Show all the lines in the data below that include the word "client".

☆ ☆ ☆ ☆ ☆

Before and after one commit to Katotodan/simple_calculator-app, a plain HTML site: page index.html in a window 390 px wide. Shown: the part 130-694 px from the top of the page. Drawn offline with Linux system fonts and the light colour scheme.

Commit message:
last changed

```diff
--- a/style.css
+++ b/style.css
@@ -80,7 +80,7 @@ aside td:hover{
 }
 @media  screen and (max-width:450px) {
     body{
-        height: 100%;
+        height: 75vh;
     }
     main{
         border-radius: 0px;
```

☆ ☆ ☆ ☆ ☆

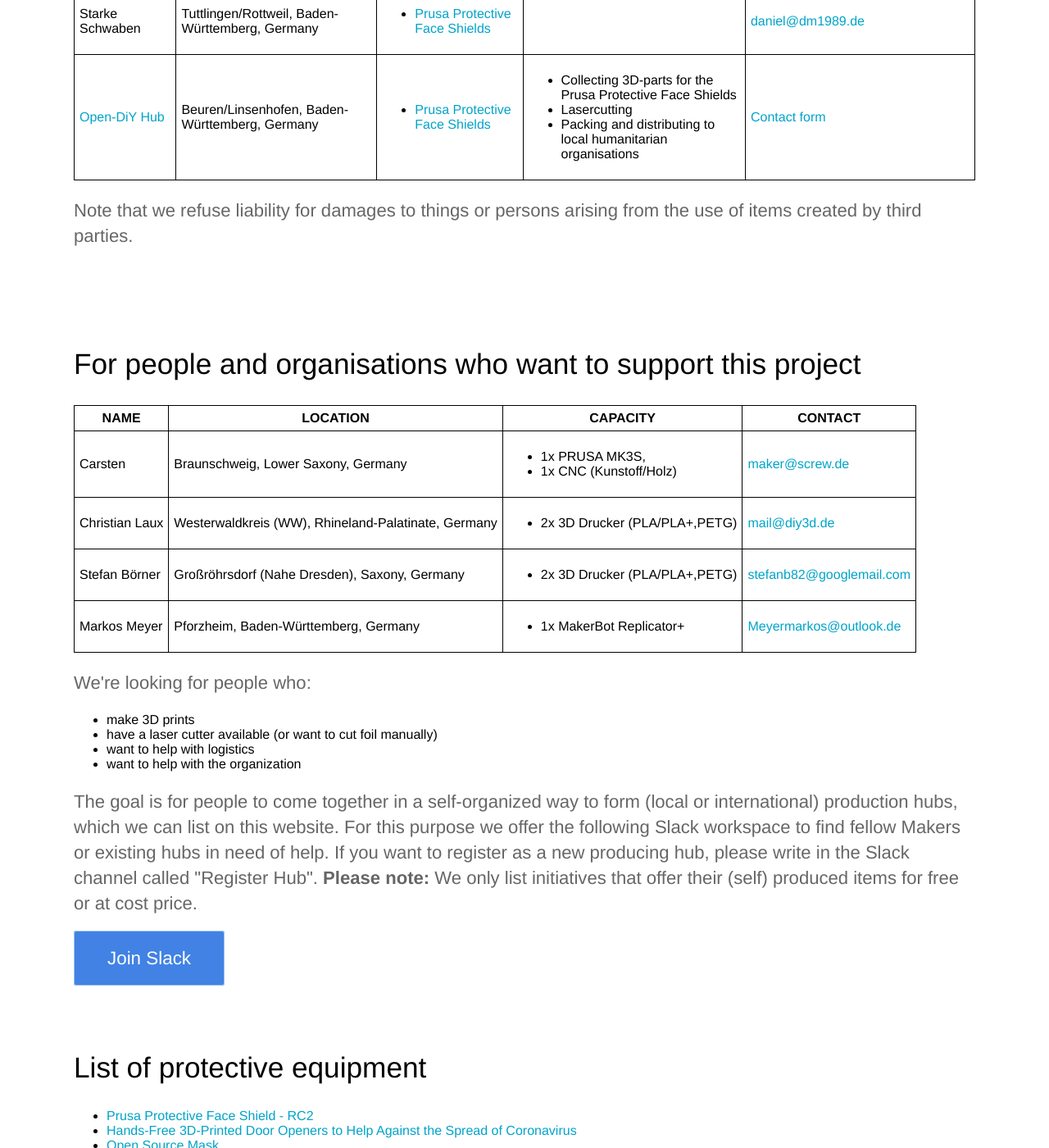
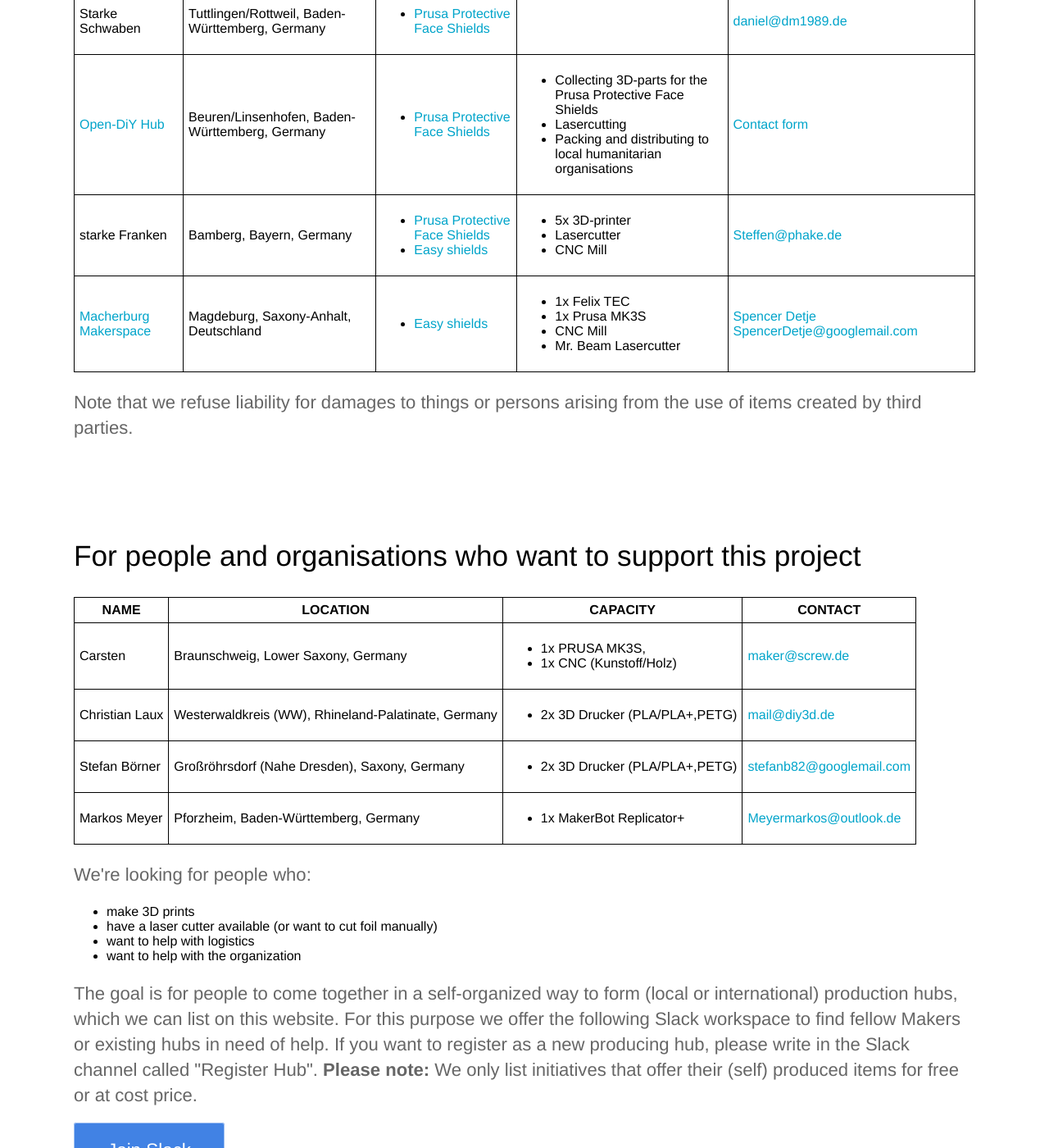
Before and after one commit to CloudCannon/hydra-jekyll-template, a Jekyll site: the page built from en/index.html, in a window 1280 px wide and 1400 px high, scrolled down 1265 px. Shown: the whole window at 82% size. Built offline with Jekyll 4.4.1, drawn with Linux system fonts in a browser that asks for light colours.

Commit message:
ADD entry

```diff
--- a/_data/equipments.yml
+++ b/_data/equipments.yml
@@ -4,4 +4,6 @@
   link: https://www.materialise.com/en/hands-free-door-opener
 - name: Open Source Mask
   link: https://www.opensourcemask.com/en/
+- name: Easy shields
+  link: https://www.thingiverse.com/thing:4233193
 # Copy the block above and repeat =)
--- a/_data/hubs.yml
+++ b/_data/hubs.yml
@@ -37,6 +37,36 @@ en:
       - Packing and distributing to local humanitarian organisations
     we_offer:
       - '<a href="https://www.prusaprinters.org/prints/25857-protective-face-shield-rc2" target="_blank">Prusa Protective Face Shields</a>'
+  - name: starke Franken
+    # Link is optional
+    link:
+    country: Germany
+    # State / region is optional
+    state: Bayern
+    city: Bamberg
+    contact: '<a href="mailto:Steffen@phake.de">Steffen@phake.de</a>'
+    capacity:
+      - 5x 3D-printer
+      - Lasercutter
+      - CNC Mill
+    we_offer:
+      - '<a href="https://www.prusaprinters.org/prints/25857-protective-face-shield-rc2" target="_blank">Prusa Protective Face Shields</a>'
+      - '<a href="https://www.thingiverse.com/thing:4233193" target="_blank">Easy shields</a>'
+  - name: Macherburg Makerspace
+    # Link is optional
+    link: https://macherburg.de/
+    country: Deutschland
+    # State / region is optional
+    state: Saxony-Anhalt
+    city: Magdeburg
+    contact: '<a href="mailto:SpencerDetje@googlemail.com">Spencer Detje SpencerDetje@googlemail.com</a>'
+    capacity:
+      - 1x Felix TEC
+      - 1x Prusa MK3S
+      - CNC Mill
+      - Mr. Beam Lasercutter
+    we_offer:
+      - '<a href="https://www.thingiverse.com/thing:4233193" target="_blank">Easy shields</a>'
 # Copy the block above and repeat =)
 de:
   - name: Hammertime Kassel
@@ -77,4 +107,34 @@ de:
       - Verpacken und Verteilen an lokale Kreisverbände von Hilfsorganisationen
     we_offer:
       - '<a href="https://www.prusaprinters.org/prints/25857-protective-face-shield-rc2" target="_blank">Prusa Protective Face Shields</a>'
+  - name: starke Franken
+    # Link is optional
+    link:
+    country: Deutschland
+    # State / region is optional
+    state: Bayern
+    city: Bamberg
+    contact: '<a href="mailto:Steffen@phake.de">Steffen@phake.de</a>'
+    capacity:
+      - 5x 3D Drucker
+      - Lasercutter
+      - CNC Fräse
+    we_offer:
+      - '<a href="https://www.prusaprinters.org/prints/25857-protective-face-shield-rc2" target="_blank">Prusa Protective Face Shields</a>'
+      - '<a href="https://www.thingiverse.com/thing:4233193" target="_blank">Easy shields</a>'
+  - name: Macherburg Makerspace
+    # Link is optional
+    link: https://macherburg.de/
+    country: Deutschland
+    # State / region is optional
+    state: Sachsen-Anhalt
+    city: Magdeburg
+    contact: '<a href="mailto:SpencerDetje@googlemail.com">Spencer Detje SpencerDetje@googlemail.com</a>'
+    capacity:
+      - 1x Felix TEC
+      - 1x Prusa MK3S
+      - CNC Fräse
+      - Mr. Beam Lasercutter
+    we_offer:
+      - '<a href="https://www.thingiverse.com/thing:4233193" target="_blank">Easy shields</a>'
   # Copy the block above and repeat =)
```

☆ ☆ ☆ ☆ ☆

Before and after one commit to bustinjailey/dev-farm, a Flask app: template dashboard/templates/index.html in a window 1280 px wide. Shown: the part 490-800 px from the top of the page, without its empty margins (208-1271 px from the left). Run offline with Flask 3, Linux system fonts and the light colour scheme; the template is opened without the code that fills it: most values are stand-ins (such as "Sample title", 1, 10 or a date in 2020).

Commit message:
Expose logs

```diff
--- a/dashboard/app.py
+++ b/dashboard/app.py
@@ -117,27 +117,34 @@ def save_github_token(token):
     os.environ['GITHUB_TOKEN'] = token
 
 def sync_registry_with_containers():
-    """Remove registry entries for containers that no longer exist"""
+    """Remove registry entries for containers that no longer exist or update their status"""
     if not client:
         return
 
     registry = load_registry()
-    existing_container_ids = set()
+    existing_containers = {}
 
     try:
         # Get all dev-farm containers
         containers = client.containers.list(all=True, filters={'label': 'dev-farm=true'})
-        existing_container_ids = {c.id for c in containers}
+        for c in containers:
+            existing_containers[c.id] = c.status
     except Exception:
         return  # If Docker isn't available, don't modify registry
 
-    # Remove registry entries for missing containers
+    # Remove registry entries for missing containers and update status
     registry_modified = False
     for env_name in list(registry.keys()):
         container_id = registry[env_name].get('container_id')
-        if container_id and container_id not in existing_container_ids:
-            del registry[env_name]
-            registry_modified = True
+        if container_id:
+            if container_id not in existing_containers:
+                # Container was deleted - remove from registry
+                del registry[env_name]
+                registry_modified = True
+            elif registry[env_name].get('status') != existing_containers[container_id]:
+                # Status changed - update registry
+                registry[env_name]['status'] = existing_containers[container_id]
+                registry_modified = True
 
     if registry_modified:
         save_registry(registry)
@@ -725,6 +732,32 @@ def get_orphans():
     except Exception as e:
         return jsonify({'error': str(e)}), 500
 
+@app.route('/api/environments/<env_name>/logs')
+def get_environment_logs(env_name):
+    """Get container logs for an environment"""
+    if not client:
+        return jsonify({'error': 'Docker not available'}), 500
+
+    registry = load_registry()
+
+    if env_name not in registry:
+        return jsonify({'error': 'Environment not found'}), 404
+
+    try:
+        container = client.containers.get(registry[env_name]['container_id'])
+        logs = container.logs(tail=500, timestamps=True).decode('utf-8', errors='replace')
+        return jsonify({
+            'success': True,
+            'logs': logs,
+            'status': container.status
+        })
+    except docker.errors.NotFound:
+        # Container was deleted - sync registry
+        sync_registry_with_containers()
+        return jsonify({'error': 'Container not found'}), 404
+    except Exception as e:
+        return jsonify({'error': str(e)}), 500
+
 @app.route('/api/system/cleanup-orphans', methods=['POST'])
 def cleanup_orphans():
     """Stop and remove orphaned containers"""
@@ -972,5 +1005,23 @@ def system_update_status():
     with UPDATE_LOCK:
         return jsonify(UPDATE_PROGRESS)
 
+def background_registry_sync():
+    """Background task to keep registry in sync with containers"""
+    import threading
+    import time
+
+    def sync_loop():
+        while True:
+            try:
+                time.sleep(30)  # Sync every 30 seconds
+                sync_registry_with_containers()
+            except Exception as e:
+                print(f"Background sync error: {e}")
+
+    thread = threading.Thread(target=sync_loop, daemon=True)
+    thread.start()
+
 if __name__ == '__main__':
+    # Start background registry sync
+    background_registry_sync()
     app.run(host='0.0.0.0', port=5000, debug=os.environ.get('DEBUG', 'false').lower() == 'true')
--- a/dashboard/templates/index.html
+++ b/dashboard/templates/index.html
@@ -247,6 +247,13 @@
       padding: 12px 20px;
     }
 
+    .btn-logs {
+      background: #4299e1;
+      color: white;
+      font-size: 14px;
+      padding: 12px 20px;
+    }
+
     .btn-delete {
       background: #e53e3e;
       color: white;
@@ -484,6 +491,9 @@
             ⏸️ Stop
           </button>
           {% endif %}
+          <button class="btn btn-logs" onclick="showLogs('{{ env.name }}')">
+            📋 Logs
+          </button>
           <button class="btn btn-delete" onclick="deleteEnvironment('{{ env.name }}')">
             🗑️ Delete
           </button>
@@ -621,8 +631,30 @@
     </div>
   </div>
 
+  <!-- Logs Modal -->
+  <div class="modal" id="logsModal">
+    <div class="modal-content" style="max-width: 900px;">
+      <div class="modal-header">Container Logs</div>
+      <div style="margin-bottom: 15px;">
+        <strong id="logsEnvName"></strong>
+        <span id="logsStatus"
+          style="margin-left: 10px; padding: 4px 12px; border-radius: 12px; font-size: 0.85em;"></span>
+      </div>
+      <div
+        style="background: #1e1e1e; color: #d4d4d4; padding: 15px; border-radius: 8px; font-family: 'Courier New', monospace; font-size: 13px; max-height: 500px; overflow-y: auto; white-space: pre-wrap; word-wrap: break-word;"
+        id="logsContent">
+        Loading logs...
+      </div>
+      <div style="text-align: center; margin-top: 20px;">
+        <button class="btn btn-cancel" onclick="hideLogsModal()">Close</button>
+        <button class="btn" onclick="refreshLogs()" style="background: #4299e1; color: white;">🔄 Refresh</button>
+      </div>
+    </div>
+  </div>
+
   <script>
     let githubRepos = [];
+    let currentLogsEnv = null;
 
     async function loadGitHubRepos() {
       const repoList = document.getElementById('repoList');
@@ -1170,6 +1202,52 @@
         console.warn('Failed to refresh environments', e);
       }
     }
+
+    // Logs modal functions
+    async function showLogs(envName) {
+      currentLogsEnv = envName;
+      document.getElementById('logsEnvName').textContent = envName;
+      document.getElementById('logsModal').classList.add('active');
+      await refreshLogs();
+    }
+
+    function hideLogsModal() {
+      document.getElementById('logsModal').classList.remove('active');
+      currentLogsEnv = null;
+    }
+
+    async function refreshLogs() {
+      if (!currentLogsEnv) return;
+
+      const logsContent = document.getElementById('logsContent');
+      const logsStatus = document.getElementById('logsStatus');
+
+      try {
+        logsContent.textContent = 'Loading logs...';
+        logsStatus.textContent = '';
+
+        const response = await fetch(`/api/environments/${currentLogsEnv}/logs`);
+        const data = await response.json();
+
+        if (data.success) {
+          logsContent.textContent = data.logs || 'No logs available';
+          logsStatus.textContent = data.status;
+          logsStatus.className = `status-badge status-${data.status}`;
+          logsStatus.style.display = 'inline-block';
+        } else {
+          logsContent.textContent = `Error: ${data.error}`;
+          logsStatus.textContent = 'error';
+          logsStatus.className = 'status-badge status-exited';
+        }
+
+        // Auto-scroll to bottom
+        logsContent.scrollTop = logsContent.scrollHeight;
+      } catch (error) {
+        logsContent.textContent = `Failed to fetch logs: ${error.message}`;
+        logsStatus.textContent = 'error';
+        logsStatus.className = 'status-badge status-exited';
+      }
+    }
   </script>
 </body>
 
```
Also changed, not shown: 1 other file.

☆ ☆ ☆ ☆ ☆

Answer to this task:
     if not client:
         containers = client.containers.list(all=True, filters={'label': 'dev-farm=true'})
+    if not client:
+        container = client.containers.get(registry[env_name]['container_id'])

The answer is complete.